You may have heard of a “Holter monitor,” which is one type of heart monitor. Depending on the data we need, you may be monitored through a wearable pack, such as a Holter monitor, or a wireless patch like the Zio patch that sticks to your chest.
Regardless of the type, the monitor tracks and records your heartbeats during normal activities, within a set period of time — often two to 30 days. During the testing period, electrodes (painless electrical conductors) are connected to the chest. You wear the monitor at home, at work and at all other times during the testing period.
You’ll go about your normal daily and nightly activities. Your heartbeats are monitored and recorded constantly, except while showering, swimming or doing any activity that would cause excessive sweating because water can cause the electrodes to loosen or detach.
At the end of the testing period, your cardiologist will review and interpret the data and make a plan with you based on that information.

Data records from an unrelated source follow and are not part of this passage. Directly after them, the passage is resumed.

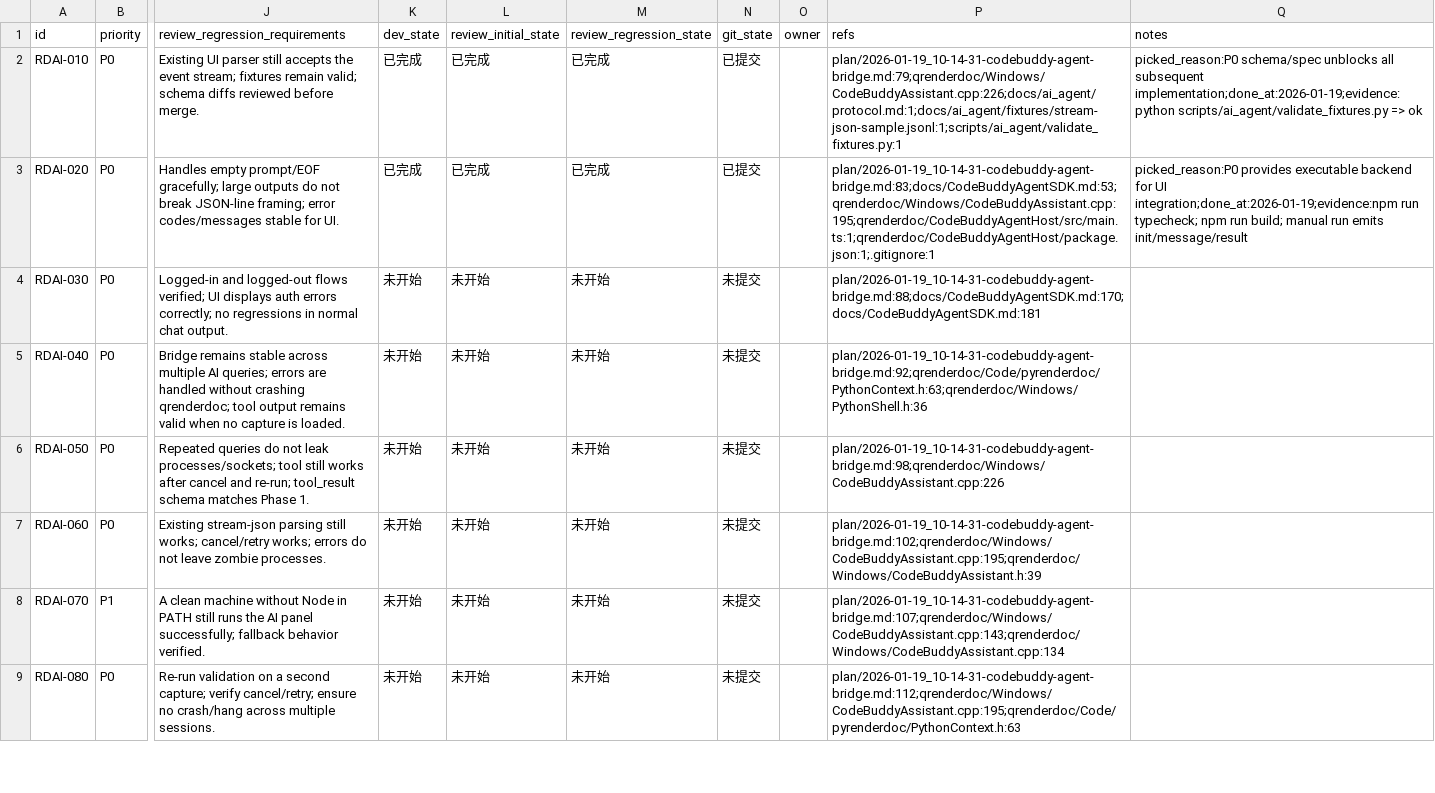
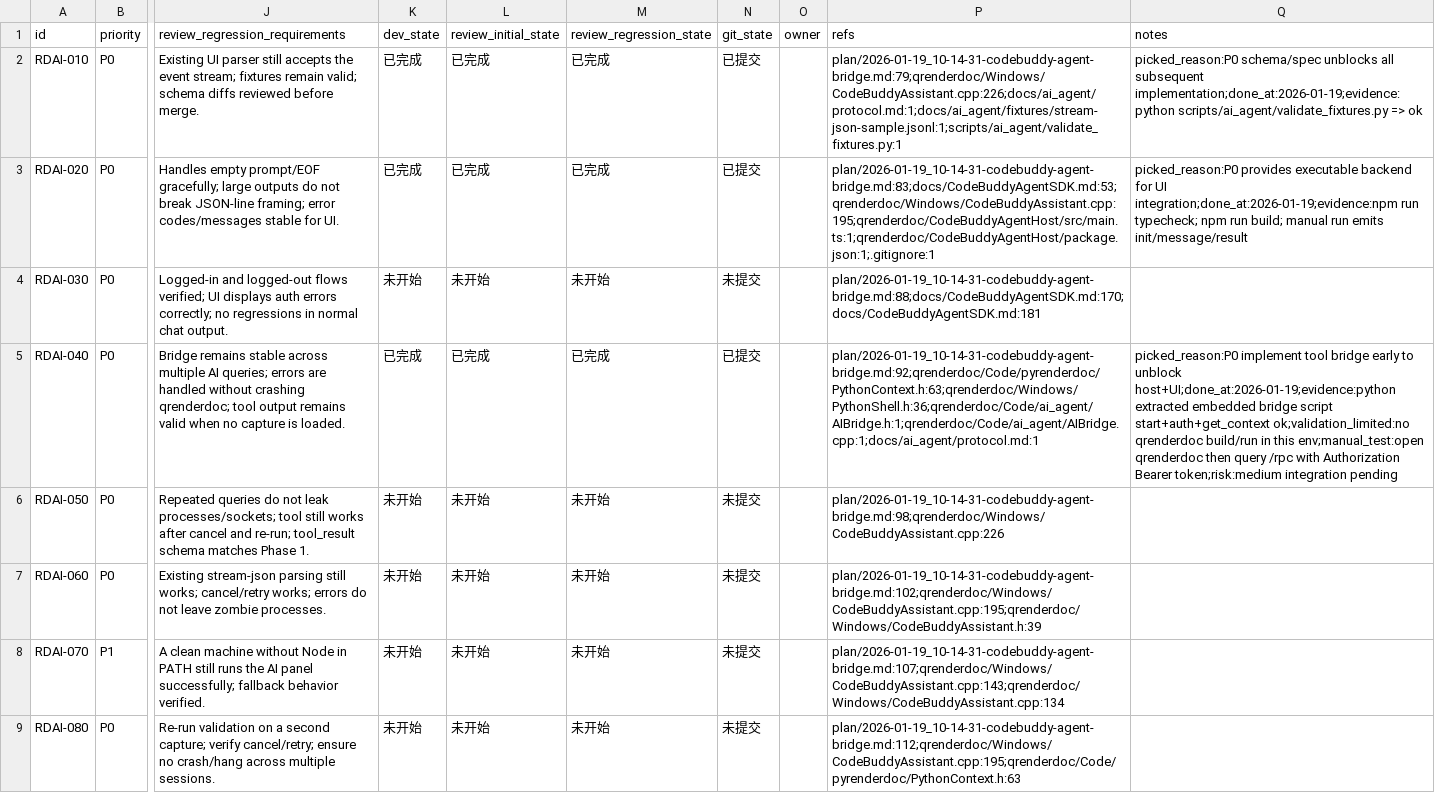
Before and after one commit to papalqi/renderdoc-upstream, a CSV file: issues/2026-01-19_15-02-18-codebuddy-agent-bridge.csv, drawn as a sheet; only a part is shown, gaps mark what is left out; the diff names each change by its address in the sheet, - before the commit and + after, or states it on an @@ line.

Commit message:
[RDAI-040] Add in-app JSON-RPC tool bridge (Python)

```diff
--- a/issues/2026-01-19_15-02-18-codebuddy-agent-bridge.csv
+++ b/issues/2026-01-19_15-02-18-codebuddy-agent-bridge.csv
-K5 (dev_state): 未开始
+K5 (dev_state): 已完成
-L5 (review_initial_state): 未开始
+L5 (review_initial_state): 已完成
-M5 (review_regression_state): 未开始
+M5 (review_regression_state): 已完成
-N5 (git_state): 未提交
+N5 (git_state): 已提交
-P5 (refs): plan/2026-01-19_10-14-31-codebuddy-agent-bridge.md:92;qrenderdoc/Code/pyrenderdoc/PythonContext.h:63;qrenderdoc/Windows/PythonShell.h:36
+P5 (refs): plan/2026-01-19_10-14-31-codebuddy-agent-bridge.md:92;qrenderdoc/Code/pyrenderdoc/PythonContext.h:63;qrenderdoc/Windows/PythonShell.h:36;qrenderdoc/Code/ai_agent/AIBridge.h:1;qrenderdoc/Code/ai_agent/AIBridge.cpp:1;docs/ai_agent/protocol.md:1
-Q5 (notes): (empty)
+Q5 (notes): picked_reason:P0 implement tool bridge early to unblock host+UI;done_at:2026-01-19;evidence:python extracted embedded bridge script start+auth+get_context ok;validation_limited:no qrenderdoc build/run in this env;manual_test:open qrenderdoc then query /rpc with Authorization Bearer token;risk:medium integration pending
```
Also changed, not shown: 5 other files.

Types of heart monitoring
Based on your symptoms and medical history, your cardiologist may recommend one of two approaches to heart monitoring:
Continuous recording: In this approach, the heart monitor records the continuous beating of the heart during the testing period. This continuous data allows your cardiology team to pinpoint any abnormalities in the heart rhythm.
Loop recording: With this approach (also called an event monitor) patients press a button to record the echo sample whenever they feel symptoms (such as dizziness, chest pain, fluttering). This signals the Holter monitor to record the event as it is happening.
Is heart monitoring right for you?
Heart monitoring can be done when arrhythmia (an irregular heartbeat) is suspected but not seen on an electrocardiogram test. Because arrhythmias can occur in passing or when a patient is being more active, they can go undetected unless longer, more active testing is done.
To find out if you need heart monitoring, call to schedule an appointment with a Northwest Regional Heart & Vascular cardiologist.